Last month I attended the WestPack, MD&M, ATX, D&M, and Plastec combined manufacturing Expo in Anaheim, California. Who wouldn’t want top go to Anaheim in February, especially if you’re from the East coast? So, everyone was happy to be at the event, and it was very well attended, with around 1,500 exhibitors and thousands of attendees. The opportunity to attend educational seminars and speak face-to-face with people in the various industries was a highlight. However, as I walked the rows and rows of exhibitors the companies tended to blur as there was often little to distinguish one packaging company from another, or one medical device company from its competition.
Many large manufacturers, with the oversized booth spaces, did the best job of having all hands on deck to fully engage with the crowd. One even resorted to having it’s staff dressed in circus costumes, with one person dressed as a lion, one as a clown, and one as the ringleader. I don’t recall the name of the company and their products and services have nothing to do with a circus, which is the problem with such attention-grabbing stunts. It’s like those Super Bowl commercials that make us laugh but the brand isn’t remembered. If I were spending what they did for the space, I may have resorted to a circus theme too!
To be an exhibitor at a tradeshow requires a great deal of preparation and expense. Aside from the booth creation costs, the Expo booth rental space, sell sheets and branded premiums to hand out, there is the staff time to be out of the office, hotel, and travel expenses, etc. It’s no wonder that by the afternoon each day the staff is often found on their cell phones instead of actively talking to attendees. I’ve been on that side of the fence and it’s exhausting. And if you pull the short straw and end up in a less desirable location on the Expo floor your investment may provide a poor return, as I heard from several exhibitors.

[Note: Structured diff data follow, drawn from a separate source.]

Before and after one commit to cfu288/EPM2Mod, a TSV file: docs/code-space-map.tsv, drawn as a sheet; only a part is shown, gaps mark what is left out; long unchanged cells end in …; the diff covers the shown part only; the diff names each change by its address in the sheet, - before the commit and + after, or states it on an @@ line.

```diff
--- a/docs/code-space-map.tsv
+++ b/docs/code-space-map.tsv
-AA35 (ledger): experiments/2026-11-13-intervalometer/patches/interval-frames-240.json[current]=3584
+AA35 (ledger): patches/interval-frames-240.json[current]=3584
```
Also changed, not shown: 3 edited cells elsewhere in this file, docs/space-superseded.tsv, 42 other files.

Given the cost of these events it’s no wonder that many manufacturers have shifted their tradeshow budgets to website marketing. And for those with the budget to add website marketing to their tradeshow budgets there is a multiplier effect when web marketing is added because it makes the lead nurturing process easier. Given the high acquisition cost for each lead at a tradeshow anything that can improve the conversion rate is important. For most manufacturers their products are not impulse buys and there is a long lead time in the decision-making process.

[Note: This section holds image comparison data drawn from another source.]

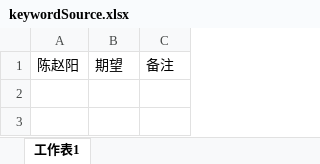
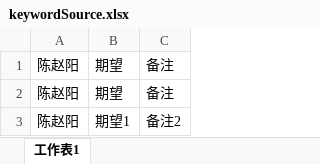
Before and after one commit to ZhaoyangChen/YiLing, an Excel workbook: public/uploadBin/keywordSource.xlsx, sheet 工作表1, drawn as a sheet; values as stored, in another font and other column widths than the file's, no borders; the diff names each change by its address in the sheet, - before the commit and + after, or states it on an @@ line.

```diff
--- a/public/uploadBin/keywordSource.xlsx (sheet 工作表1)
+++ b/public/uploadBin/keywordSource.xlsx (sheet 工作表1)
+row 2: 陈赵阳 | 期望 | 备注
+row 3: 陈赵阳 | 期望1 | 备注2
```
Also changed, not shown: 43 other files.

For about the same investment in one tradeshow, website marketing can provide a year’s worth of awareness for your company – working 24/7 on your behalf. And you’ll never find your website on a cell phone when it should be paying attention to your prospects.

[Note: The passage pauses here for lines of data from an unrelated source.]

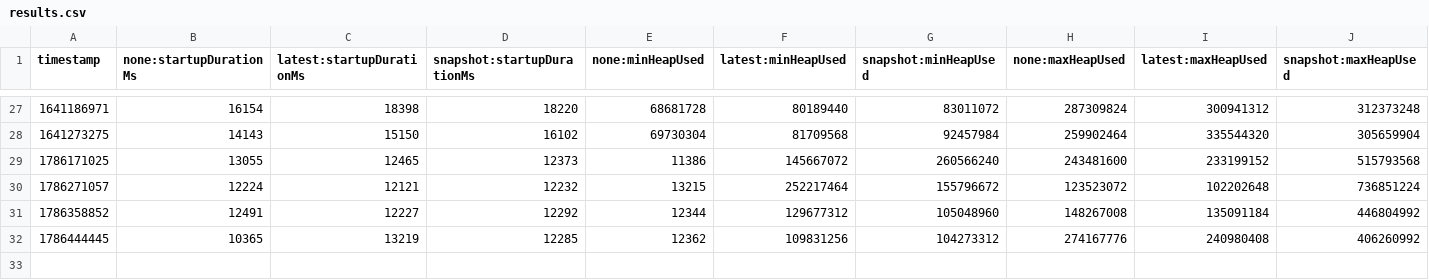
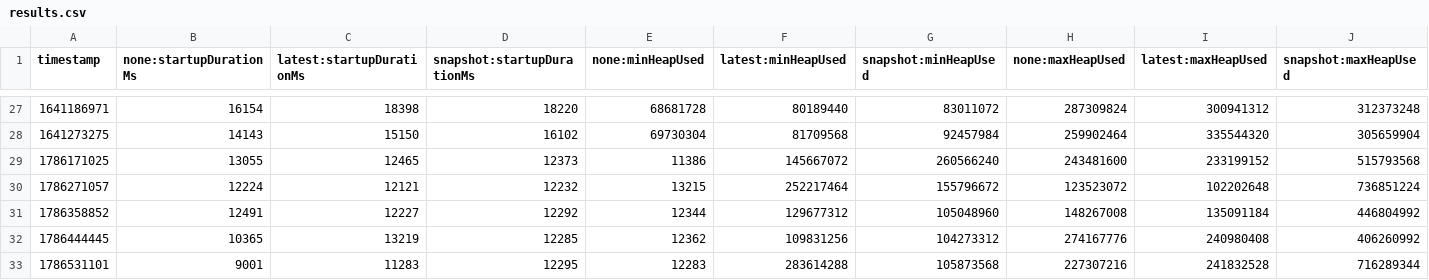
Before and after one commit to lrwh/opentelemetry-java-instrumentation, a CSV file: benchmark-overhead/results/release/results.csv, drawn as a sheet; only a part is shown, gaps mark what is left out; rows hold the shown columns only; the diff names each change by its address in the sheet, - before the commit and + after, or states it on an @@ line.

```diff
--- a/benchmark-overhead/results/release/results.csv
+++ b/benchmark-overhead/results/release/results.csv
+row 33: 1786531101 | 9001 | 11283 | 12295 | 12283 | 283614288 | 105873568 | 227307216 | 241832528 | 716289344
```
Also changed, not shown: 1 other file.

I met people across the USA, as well as people from France, Mexico, and Vancouver, BC. People were very friendly and eager to explain how their product or service was unique in helping to solve the challenges of their customers. One of the things I enjoy most about these shows is the new information I can bring back to our team and to our customers.
For the exhibitors the purpose of the event was to find new customers while the attendees wanted to find vendors who could fill a need to move their own businesses forward. Unlike some shows I’ve attended, the traffic flow inside the Expo was nearly constant the two days I attended.
Tuesday night after that day’s Expo ended there was a live band who played 70’s and 80’s songs in the outside part of the venue and they were great. World Tour Legends of Rock.
The three day event also included various seminars and other learning opportunities. The medical device manufacturers and speakers were especially compelling as that is a constantly evolving industry. One keynote speaker spoke about how the operating theater/room of the future will likely consist of virtual doctors from around the world, the experts in their field, connected together virtually to observe the patient and to direct the procedure, which I assume will be done robotically.